BEGIN Source material
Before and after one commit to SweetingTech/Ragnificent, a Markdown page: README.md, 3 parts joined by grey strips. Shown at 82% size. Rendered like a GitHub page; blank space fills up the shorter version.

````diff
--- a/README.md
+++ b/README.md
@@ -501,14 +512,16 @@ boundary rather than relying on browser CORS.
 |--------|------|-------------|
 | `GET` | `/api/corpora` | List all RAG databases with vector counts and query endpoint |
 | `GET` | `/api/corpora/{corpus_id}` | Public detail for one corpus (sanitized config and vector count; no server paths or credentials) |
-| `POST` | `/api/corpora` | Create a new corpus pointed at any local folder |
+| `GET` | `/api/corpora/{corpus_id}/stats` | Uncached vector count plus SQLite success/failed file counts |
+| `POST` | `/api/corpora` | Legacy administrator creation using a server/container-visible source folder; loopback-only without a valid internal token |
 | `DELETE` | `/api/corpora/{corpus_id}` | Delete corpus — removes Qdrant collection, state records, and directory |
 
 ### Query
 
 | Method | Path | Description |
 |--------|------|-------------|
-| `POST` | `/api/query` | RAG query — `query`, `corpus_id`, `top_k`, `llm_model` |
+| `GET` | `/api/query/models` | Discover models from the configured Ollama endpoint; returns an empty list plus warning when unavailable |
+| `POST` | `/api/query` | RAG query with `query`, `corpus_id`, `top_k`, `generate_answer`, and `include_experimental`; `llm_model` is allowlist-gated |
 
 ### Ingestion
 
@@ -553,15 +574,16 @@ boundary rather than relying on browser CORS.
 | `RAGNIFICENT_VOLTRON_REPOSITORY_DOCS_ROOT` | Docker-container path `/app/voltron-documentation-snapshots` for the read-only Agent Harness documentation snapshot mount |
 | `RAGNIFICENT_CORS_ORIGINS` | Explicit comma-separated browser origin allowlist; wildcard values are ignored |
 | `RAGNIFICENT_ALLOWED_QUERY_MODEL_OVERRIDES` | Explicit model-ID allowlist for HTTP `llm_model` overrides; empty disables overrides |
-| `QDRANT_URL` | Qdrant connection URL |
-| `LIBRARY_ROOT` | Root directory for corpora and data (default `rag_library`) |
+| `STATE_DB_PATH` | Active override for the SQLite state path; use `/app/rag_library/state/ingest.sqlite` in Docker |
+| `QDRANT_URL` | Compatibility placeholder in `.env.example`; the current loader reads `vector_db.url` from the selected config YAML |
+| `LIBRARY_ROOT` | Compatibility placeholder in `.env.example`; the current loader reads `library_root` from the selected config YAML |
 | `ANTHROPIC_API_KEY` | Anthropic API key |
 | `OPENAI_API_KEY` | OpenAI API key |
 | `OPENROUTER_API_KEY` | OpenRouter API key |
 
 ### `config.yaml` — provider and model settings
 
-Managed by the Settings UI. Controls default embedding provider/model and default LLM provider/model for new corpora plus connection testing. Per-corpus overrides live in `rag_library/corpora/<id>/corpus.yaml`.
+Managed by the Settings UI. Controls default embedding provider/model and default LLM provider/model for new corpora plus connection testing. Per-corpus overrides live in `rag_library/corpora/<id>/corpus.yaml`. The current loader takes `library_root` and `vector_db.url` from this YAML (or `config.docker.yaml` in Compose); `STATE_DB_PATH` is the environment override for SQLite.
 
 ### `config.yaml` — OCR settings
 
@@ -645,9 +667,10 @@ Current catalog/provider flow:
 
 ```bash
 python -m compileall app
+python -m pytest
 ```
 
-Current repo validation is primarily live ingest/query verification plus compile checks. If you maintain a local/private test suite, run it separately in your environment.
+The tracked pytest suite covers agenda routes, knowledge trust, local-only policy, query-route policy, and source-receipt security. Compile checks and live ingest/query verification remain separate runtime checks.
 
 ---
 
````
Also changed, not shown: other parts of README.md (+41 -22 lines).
END Source material
BEGIN Source material
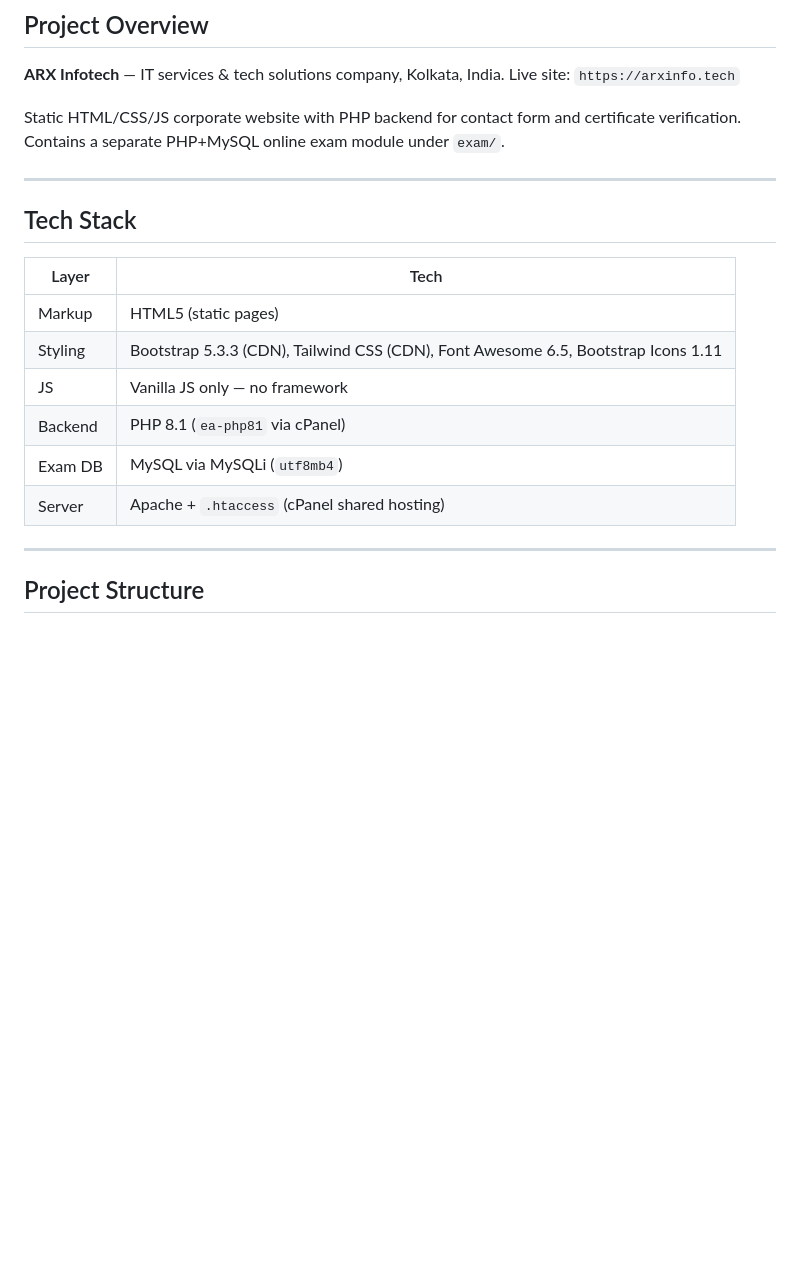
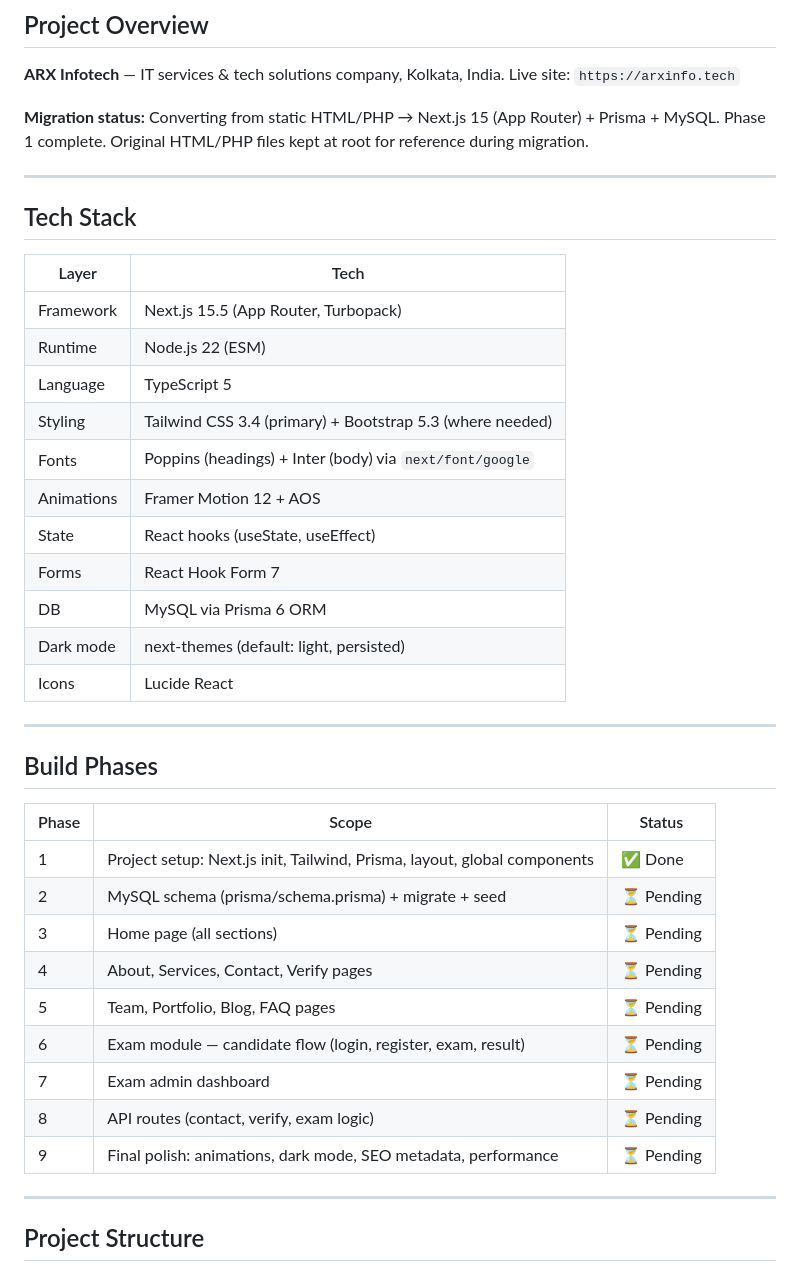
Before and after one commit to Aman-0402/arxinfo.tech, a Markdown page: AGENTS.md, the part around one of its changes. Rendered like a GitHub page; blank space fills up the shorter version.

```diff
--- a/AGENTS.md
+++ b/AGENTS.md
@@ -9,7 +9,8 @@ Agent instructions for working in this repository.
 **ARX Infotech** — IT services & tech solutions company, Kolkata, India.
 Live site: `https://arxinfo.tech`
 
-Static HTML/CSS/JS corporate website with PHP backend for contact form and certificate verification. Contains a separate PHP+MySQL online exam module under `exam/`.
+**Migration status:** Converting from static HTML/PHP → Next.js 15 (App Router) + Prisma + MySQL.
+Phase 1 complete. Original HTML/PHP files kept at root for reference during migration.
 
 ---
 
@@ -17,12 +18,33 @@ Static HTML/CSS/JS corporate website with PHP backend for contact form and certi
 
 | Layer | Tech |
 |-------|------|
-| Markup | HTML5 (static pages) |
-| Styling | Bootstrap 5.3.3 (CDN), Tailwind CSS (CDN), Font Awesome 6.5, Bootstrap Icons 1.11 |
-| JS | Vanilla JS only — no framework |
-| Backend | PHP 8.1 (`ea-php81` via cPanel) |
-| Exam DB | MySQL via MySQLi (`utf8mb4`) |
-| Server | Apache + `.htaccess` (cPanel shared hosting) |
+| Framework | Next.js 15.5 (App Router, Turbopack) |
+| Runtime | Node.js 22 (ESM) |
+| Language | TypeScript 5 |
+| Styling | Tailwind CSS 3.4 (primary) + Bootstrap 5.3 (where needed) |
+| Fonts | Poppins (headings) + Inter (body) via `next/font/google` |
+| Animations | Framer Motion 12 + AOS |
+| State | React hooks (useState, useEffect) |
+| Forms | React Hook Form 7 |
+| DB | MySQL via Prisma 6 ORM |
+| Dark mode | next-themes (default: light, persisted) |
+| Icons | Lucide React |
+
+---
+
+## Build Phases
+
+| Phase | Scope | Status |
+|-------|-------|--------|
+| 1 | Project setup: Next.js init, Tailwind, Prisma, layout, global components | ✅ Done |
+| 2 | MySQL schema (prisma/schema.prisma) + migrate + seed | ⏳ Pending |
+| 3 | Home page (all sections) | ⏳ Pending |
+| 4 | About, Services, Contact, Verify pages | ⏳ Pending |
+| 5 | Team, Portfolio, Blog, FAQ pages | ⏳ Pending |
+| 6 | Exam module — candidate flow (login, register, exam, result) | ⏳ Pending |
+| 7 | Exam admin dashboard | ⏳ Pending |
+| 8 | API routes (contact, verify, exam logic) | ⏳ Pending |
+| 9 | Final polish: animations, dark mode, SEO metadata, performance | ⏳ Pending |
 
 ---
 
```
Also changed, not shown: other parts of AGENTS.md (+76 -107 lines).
END Source material
■ **Task to carry out**: Where a line of the data contains "version", copy that line.

■ **Task result**:
Before and after one commit to SweetingTech/Ragnificent, a Markdown page: README.md, 3 parts joined by grey strips. Shown at 82% size. Rendered like a GitHub page; blank space fills up the shorter version.
Before and after one commit to Aman-0402/arxinfo.tech, a Markdown page: AGENTS.md, the part around one of its changes. Rendered like a GitHub page; blank space fills up the shorter version.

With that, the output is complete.